Rep. Seth Grove (R-York) says his caucus has some unfinished business they want to take care of from the spring session. One of the biggest issues on that list will be how to fund voting machines at the county level.
Lawmakers have already passed a measure that will provide $90-million in funding to the counties for the machines as part of a federal mandate. The Republicans are also backing a proposal to eliminate the button that registers straight-party voting across the ballot. Grove says Pennsylvania is one of only a handful of states that still allow that.
“That was the actual reason that the Governor vetoed it (the election package),” Grove said. “The Democratic party from the high end called him and said ‘we need you to maintain that straight-party ticketing.”
Grove said round two on the voting issue is coming up. There will also be a look at election policy moving forward to strengthen the election process. He says both parties want to work on the process, but they differ on what to do.
“Republicans tend to focus on the integrity of the voting system, to make sure that your vote actually counts and that we don’t have individuals that shouldn’t be voting, actually voting in our elections. Democrats just want to open it up and let anybody vote at any time and remove those integrity protections from the election system.”

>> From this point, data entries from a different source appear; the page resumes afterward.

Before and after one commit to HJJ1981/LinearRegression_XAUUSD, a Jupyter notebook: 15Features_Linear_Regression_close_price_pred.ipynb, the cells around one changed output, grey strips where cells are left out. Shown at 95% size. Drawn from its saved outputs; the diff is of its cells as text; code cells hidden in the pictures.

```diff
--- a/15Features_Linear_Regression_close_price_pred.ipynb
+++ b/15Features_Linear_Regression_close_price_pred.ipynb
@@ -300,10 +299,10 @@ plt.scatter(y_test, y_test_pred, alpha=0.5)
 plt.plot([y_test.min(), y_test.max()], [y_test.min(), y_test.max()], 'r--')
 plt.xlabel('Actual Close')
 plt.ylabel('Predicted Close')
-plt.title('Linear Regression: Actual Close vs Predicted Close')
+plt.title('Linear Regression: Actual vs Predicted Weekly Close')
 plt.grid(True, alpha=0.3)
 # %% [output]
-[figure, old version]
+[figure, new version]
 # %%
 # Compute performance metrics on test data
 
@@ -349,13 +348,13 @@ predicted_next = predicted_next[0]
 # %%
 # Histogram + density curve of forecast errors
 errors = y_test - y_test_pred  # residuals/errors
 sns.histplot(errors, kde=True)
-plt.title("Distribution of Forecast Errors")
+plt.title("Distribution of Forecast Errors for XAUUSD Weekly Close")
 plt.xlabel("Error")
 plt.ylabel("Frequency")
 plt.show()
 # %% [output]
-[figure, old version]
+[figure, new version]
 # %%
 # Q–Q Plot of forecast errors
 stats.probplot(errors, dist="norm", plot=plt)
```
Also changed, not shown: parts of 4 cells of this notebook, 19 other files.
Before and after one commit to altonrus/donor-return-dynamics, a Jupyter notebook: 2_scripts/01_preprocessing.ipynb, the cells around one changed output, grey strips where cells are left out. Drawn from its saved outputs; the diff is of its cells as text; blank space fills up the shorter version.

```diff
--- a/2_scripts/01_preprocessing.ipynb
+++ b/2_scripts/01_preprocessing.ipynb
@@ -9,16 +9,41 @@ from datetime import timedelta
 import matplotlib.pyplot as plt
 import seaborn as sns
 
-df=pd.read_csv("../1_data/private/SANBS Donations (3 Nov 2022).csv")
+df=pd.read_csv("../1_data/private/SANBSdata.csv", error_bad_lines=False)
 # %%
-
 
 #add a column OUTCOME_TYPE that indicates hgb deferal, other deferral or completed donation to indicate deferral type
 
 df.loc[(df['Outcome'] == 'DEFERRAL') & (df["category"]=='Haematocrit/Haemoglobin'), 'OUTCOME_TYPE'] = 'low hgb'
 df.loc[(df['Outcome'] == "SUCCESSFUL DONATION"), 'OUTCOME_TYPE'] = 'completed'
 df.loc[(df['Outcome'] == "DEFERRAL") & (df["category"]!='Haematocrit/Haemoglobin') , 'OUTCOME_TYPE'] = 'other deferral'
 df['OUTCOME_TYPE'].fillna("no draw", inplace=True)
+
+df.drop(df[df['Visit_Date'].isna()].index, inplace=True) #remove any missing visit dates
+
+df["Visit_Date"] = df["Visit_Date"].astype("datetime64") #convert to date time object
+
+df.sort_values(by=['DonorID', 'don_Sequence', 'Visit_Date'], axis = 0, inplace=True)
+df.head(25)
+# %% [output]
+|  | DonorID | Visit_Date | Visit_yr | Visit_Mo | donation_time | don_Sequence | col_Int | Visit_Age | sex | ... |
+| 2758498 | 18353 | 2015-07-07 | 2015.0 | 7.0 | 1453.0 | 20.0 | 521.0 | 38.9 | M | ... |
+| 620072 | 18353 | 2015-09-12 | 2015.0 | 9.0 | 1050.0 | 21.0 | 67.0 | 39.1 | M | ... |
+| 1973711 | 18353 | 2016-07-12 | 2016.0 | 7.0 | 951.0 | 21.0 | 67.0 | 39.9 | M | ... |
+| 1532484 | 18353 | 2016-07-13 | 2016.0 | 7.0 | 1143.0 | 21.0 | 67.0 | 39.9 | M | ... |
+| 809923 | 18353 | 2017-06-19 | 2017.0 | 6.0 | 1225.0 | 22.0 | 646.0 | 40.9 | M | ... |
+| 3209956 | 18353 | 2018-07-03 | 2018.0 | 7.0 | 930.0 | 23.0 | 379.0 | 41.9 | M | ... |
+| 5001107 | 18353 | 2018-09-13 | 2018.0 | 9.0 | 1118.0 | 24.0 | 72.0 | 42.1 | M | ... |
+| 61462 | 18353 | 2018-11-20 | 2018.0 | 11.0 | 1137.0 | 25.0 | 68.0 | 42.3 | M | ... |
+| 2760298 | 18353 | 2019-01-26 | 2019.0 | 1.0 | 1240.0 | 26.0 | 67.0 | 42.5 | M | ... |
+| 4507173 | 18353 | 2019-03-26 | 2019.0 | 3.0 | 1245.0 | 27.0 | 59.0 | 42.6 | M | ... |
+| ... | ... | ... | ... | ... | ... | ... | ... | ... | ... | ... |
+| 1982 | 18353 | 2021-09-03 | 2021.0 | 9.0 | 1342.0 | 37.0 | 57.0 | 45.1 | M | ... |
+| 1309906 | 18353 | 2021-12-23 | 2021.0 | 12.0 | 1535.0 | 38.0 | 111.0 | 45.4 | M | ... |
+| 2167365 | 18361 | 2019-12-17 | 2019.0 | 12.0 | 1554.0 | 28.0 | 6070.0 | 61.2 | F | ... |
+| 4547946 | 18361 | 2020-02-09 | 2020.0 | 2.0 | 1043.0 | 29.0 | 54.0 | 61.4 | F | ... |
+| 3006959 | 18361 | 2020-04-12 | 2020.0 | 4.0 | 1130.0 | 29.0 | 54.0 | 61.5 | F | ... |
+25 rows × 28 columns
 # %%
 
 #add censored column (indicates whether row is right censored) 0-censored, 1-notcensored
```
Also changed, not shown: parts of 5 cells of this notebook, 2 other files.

Grove says his taxpayer caucus has not been overly busy lately since the Governor backed off of looking for tax increases. He has also been very appreciate of what the new Majority Leader, Bryan Cutler (R-Lancaster) has done.
“He’s done a phenomenal job. A hard worker. Better packaging of bills. We have a lot more—at least with the House Republican caucus–we have a lot more caucus unity moving into taking on issues. He’s been a breath of fresh air.”
Grove also said the House will take a look at issues like Telemedicine and will take another look at pension reform.
“We worked with the Governor to pass some benefit structure. Now we’re looking at the governance. We’re looking at those two big plans—PSERS and SERS—and how to make sure they’re better managed and effectively use the money they’re collecting and improve their yields when they invest the money. Hopefully we can really get some structural reforms there.”
I also asked Grove about the future of his “Buyer Beware” bill that that he has worked on with Sen. Kristin Phillips-Hill (R-York). It would stiffen penalties against those who patronize victims of human trafficking—usually through prostitution. It would also stiffen penalties against those who force the victims into those roles.
“We’re hopeful that we’re going to do a week on victims and hopefully specifically on human trafficking,” Grove said. “I’m hoping that will happen this fall in the House. We all know how much of a heinous crime that is. It is modern-day slavery.”
Grove visited the southern U.S. border this summer and learned about the prevalence of human trafficking and how profitable that is for the Mexican drug cartels.
“The cartels control that entire southern border. They make money off of human trafficking–$53-milliion a week. Think about that…$53-million a week. And that’s just a side gig. They use that to overwhelm our border security so they can bring in drugs that are killing American citizens. Those drugs the cartels bring in are infiltrating our communities here in the commonwealth.”
Grove is also looking to work on pro-life legislation this term—with the Down Syndrome Protection Act and the Heartbeat bill.
“There are a lot of good pro-life bills that we can move and hopefully put on the Governor’s desk. Let him make a decision. I look forward to that conversation on why you would say we don’t have a life at birth when we have a heartbeat in the womb. How is that not a life? I look forward to those conversations.”